Press Conference for the presentation of the Instrumentum laboris. by Cardinal Lorenzo Baldisseri

"The Synod’s primary aim is to make the whole Church aware of her important and not at all optional task of accompanying every young person, without exclusion, towards the joy of love; secondly, by taking this mission seriously, the Church herself will be able to reacquire a renewed youthful dynamism; thirdly, it is also important for the Church to take this opportunity to carry out vocational discernment, so as to rediscover how she can best respond today to the call to be the soul, light, salt and leaven of our world."

59 Percent of Millennials Raised in a Church Have Dropped Out—And They're Trying to Tell Us Why

An interesting perspective on why Millenials do not feel comfortable with church. This opinion piece is written by an American from an evangelical perspective.
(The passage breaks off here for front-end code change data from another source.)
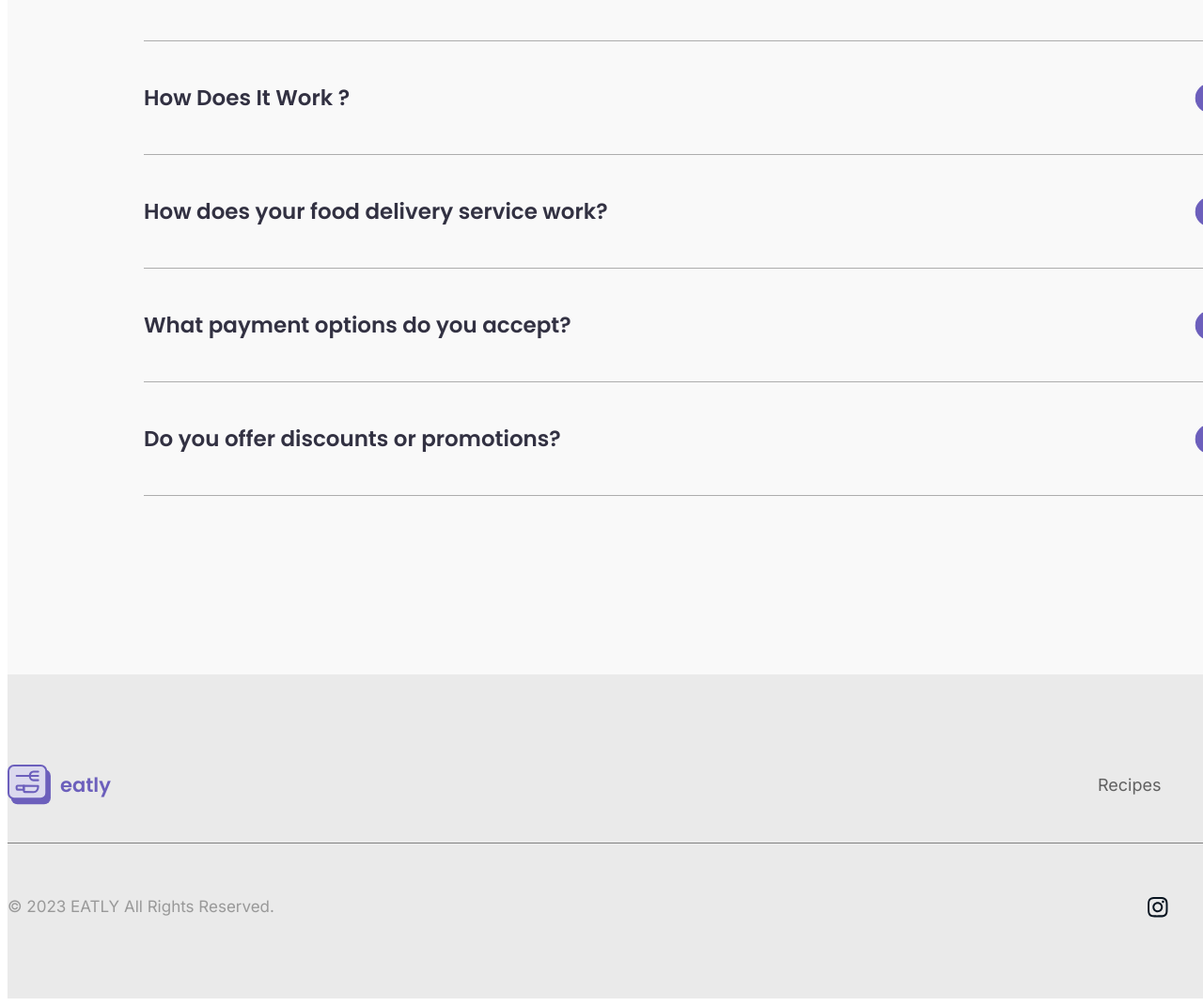
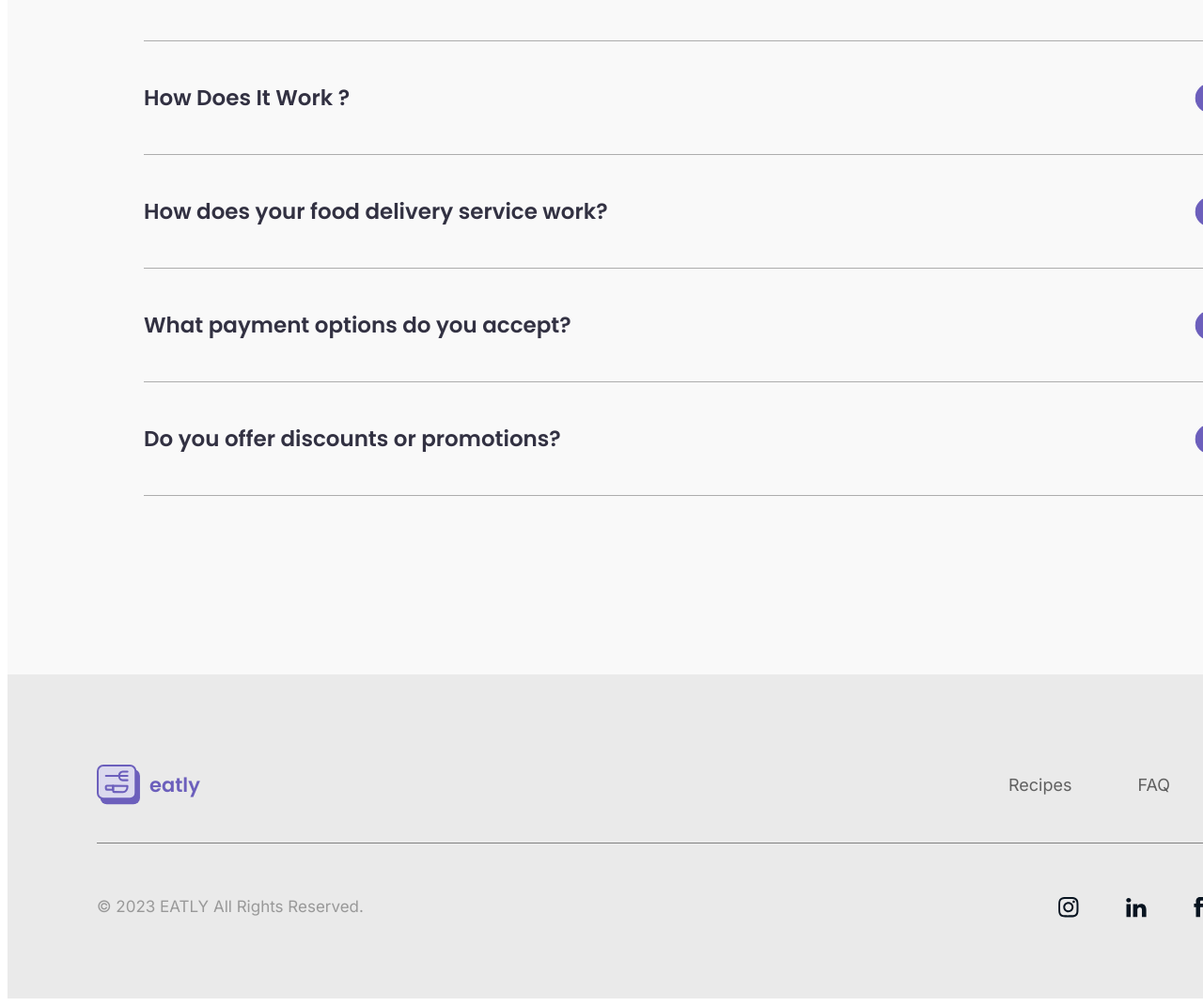
Before and after one commit to zelkarnayn/openschool, a React (Vite) app: page / in a window 1280 px wide. Shown: the part 4039-5110 px from the top of the page at 94% size. Built offline with nearby package versions, Linux system fonts and the light colour scheme; no server answers.

Commit message:
feat: 'fix: Сделана адаптивность '

```diff
--- a/src/widgets/footer/ui/styles.module.css
+++ b/src/widgets/footer/ui/styles.module.css
@@ -10,7 +10,7 @@
 }
 
 .footer__main {
-    width: 100%;
+    width: 1250px;
     display: flex;
     justify-content: space-between;
     border-bottom: 1px solid #818181;
@@ -19,7 +19,7 @@
 
 .footer__social {
     margin-top: 57px;
-    width: 100%;
+    width: 1250px;
     display: flex;
     justify-content: space-between;
 }
@@ -42,9 +42,11 @@
         width: 768px;
     }
     .footer__main {
+        width: 768px;
         justify-content: space-around;
     }
     .footer__social {
+        width: 768px;
         justify-content: space-around;
     }
 }
```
Repost: "The growing parish: Expanding your music ministry along with your community"

Oregon Catholic Press offers suggestions for introducing new music in the Sunday liturgy as a way of helping parish communities grow! These are great tips for introducing music that is welcoming to young people and new and established parishioners.

Document Written by Young People at the Pre-Synod Meeting in March 2018

Over 300 young people representing countries from around the world, gathered in Rome in March to discuss the upcoming Synod of Bishops "Young People, Faith, and Vocational Discernment". Australia's representative, Angela Markas, addressed the meeting on the first day. The young representatives provided insight into the lives of young people across the globe, their challenges and hopes for the world. They also provided recommendations for the Synod of Bishops in October. 

The representatives also produced a document (which included the input of over 15,000 young people on Facebook). Click here to read the document. 

"Going, Going, Gone" New Research from the US on Why Young People Disaffiliate with the Catholic Church.

"Going, Going, Gone" New Research from the US on Why Young People Disaffiliate with the Catholic Church.

Last month new research about why young people are leaving the Church was released in the US. One of the co-authors of the report "Going, Going, Gone", John Vitek, was in Australia and presented the research at the Australian Catholic Youth and Youth Ministry Research Seminar. While the research was focused on American youth, there are many similarities with the Australian Church. 

Introducing New Horizons

Introducing New Horizons

Last month we kicked off the Year of Youth in the Archdiocese of Adelaide. We didn't do it with a gigantic youth festival, concert or rally. Instead, we gathered leaders from the Catholic Church in parishes, school, communities, agencies and other sectors to learn about the Year of Youth and the realities facing young people in South Australia. The 135 participants in attendance reflected on what they heard, conversed, and began taking steps to make responsive plans in their own contexts.